Description of the task ▸
Provide only the number of lines in the records below that contain "First".

Given records ▸
────

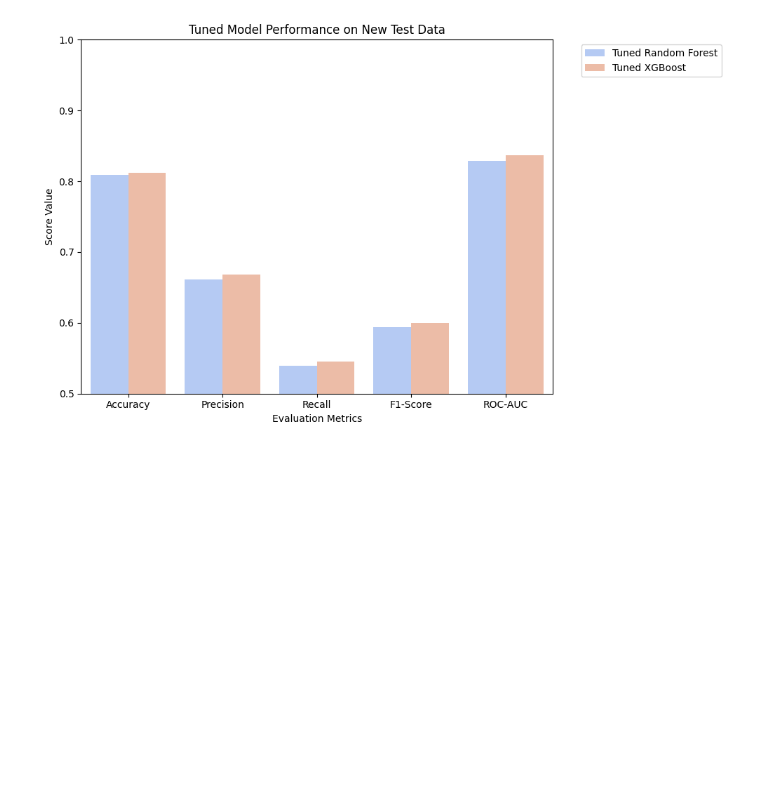
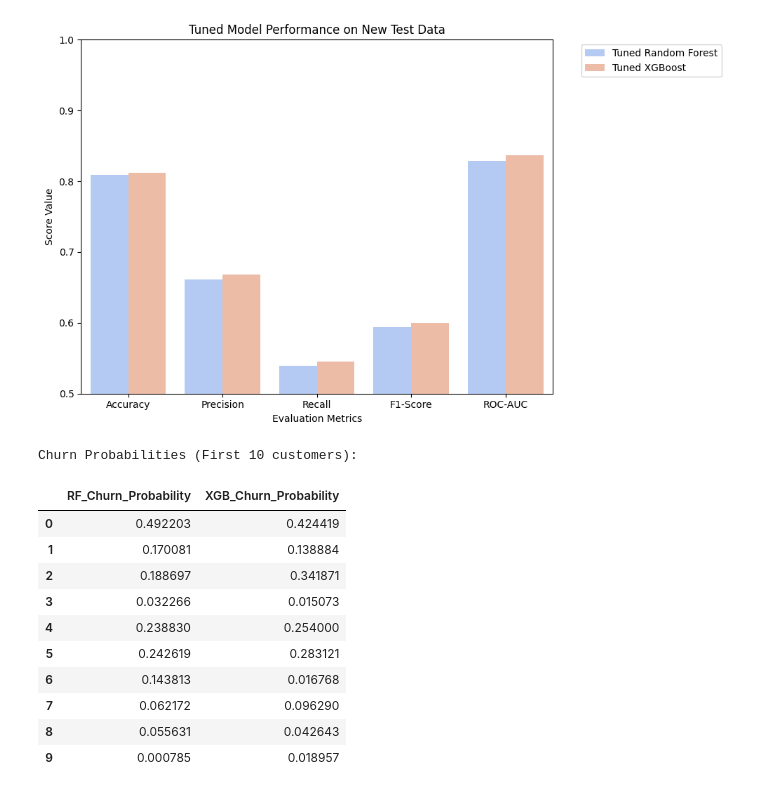
Before and after one commit to Aravindmu/Supervised-Learning-, a Jupyter notebook: Supervised_Learning.ipynb, the cells around one changed output. Saved outputs shown, nothing was run; the diff lists cells and outputs as text; code cells hidden in the pictures; blank space fills up the shorter version.

```diff
--- a/Supervised_Learning.ipynb
+++ b/Supervised_Learning.ipynb
@@ -708,3 +708,28 @@ plt.tight_layout()
 plt.show()
 # %% [output]
 [figure]
+# %%
+rf_churn_probabilities = best_rf.predict_proba(X_test_final_aligned)[:, 1]
+
+xgb_churn_probabilities = best_xgb.predict_proba(X_test_final_aligned)[:, 1]
+
+predictions_df = pd.DataFrame({
+    'RF_Churn_Probability': rf_churn_probabilities,
+    'XGB_Churn_Probability': xgb_churn_probabilities
+})
+
+print("Churn Probabilities (First 10 customers):")
+display(predictions_df.head(10))
+# %% [output]
+Churn Probabilities (First 10 customers):
+|  | RF_Churn_Probability | XGB_Churn_Probability |
+| 0 | 0.492203 | 0.424419 |
+| 1 | 0.170081 | 0.138884 |
+| 2 | 0.188697 | 0.341871 |
+| 3 | 0.032266 | 0.015073 |
+| 4 | 0.238830 | 0.254000 |
+| 5 | 0.242619 | 0.283121 |
+| 6 | 0.143813 | 0.016768 |
+| 7 | 0.062172 | 0.096290 |
+| 8 | 0.055631 | 0.042643 |
+| 9 | 0.000785 | 0.018957 |
```
Also changed, not shown: parts of 2 cells of this notebook.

────

Exercise answer ▸
2